▶ [EXERCISE OBJECTIVE] Across the entries that follow, count the lines with the string "Foundation" and reply with that count alone.
[[ GIVEN DATA open ]]
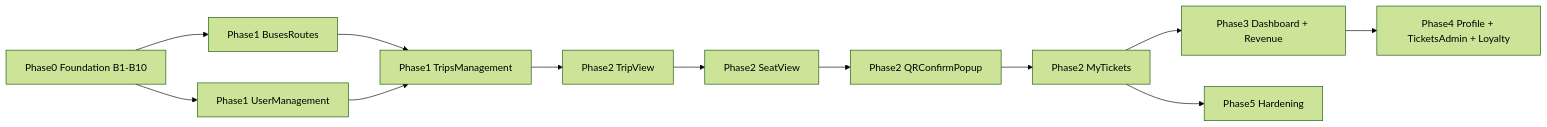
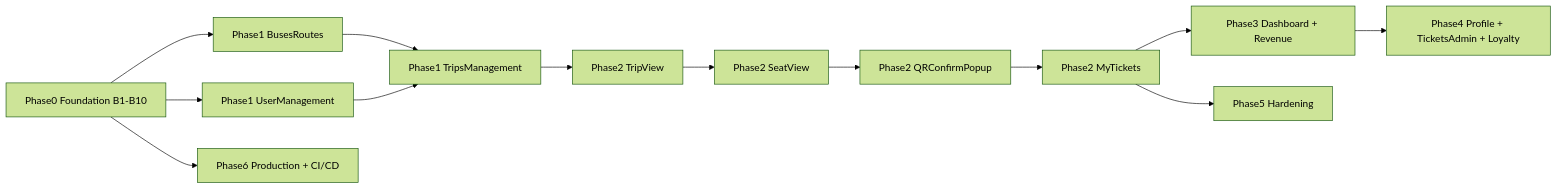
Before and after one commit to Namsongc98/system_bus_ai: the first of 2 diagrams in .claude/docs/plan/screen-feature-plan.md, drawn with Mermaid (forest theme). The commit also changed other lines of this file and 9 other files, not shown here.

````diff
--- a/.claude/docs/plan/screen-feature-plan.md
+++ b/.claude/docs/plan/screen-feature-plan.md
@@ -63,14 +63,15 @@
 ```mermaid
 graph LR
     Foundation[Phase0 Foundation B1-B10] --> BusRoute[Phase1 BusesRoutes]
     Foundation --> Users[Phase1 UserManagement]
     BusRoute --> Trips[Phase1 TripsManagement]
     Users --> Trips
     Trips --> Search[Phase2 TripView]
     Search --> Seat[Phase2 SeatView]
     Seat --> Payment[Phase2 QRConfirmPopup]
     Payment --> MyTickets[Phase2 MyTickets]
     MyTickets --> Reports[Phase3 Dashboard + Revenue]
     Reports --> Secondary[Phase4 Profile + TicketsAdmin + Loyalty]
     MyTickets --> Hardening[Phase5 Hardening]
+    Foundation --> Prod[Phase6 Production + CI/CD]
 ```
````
[[ GIVEN DATA closed ]]
[[ GIVEN DATA open ]]
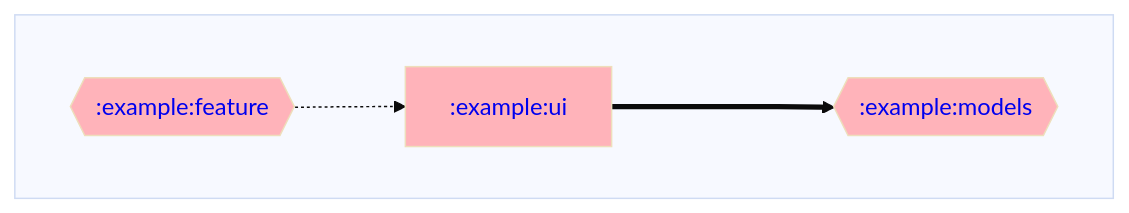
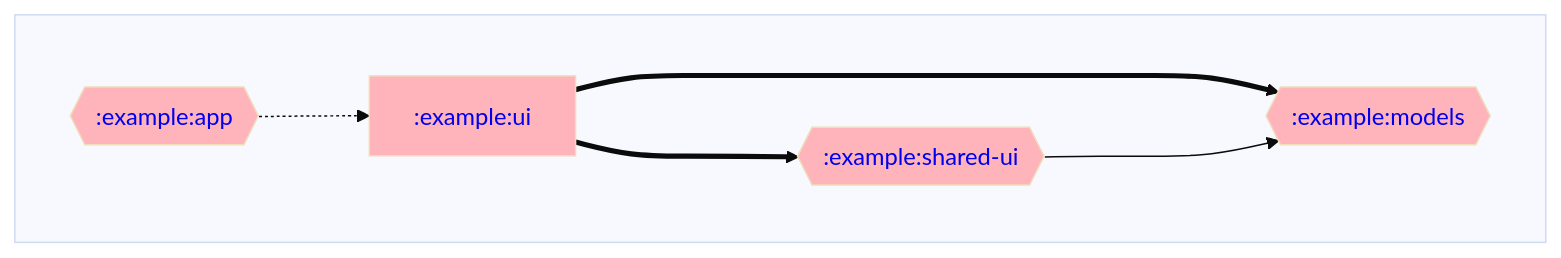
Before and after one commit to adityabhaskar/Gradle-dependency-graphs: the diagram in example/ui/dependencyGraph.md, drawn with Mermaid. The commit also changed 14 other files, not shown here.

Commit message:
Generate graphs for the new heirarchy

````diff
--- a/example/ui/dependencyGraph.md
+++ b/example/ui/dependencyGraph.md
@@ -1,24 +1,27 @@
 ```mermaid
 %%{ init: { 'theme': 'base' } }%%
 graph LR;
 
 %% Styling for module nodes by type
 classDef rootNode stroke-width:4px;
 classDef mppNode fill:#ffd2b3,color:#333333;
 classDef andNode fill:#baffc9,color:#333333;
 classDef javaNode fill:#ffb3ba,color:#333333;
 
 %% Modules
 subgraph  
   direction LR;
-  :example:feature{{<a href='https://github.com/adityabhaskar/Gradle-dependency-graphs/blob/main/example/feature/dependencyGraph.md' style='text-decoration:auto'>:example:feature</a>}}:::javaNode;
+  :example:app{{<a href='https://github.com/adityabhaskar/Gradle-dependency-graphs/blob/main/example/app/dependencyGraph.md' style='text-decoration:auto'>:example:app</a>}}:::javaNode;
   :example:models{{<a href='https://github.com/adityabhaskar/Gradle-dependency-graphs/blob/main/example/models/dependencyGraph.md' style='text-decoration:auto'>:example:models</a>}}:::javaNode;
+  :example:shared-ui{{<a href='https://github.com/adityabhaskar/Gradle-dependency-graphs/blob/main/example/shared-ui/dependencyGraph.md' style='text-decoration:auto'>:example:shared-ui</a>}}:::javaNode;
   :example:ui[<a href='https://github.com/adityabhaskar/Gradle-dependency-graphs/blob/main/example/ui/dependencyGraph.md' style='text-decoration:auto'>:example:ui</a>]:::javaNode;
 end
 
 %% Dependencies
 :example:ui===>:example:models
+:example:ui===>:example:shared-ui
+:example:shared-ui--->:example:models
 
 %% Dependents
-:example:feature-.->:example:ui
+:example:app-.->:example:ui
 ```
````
[[ GIVEN DATA closed ]]
▶ [FINISHED TASK] 3